Work to be completed:
The only thing to report is how many lines of the data contain the word "come".

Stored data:

____

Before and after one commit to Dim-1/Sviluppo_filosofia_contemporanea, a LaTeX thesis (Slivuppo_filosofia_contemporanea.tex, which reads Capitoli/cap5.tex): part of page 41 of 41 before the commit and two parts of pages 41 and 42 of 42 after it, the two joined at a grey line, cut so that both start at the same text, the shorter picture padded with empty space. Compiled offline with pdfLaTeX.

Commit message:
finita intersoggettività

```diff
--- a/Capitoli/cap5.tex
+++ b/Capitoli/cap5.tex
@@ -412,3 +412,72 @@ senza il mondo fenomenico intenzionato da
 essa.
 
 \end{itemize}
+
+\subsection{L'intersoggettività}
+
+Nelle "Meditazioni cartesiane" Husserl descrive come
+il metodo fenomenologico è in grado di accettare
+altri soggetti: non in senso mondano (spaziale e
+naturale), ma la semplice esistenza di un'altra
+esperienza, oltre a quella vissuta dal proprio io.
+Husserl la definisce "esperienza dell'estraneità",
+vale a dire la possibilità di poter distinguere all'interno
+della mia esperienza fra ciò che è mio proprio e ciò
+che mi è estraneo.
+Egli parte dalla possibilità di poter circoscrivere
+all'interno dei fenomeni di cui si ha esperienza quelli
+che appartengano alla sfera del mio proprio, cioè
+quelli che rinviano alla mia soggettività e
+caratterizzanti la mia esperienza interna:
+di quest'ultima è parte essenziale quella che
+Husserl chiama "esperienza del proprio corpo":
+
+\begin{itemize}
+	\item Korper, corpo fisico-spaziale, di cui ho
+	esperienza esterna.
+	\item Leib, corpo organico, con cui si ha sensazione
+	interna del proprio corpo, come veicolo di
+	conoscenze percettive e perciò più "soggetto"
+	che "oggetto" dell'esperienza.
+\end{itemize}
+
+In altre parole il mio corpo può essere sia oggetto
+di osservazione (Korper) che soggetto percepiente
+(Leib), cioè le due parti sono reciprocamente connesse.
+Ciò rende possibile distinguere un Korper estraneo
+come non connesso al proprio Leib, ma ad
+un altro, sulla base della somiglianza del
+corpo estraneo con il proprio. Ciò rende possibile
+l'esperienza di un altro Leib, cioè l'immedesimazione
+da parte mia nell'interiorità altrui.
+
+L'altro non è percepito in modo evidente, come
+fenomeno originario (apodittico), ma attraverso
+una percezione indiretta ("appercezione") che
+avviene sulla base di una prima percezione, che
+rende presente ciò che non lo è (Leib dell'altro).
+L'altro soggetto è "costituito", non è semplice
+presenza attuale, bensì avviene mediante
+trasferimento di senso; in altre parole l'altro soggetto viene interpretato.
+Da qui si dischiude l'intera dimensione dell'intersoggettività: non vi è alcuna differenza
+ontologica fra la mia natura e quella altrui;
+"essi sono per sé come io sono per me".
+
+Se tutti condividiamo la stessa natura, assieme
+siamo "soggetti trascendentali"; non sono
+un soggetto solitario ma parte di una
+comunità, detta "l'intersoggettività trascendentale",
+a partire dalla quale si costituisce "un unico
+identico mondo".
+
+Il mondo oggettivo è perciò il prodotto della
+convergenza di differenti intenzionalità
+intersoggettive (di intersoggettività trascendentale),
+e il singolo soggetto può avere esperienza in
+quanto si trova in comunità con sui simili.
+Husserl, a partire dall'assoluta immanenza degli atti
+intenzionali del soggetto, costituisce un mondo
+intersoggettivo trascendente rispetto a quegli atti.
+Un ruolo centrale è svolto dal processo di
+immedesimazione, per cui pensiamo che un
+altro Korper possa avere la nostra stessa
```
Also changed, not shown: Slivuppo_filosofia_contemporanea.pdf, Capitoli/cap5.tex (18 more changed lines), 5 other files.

____

Response area:
5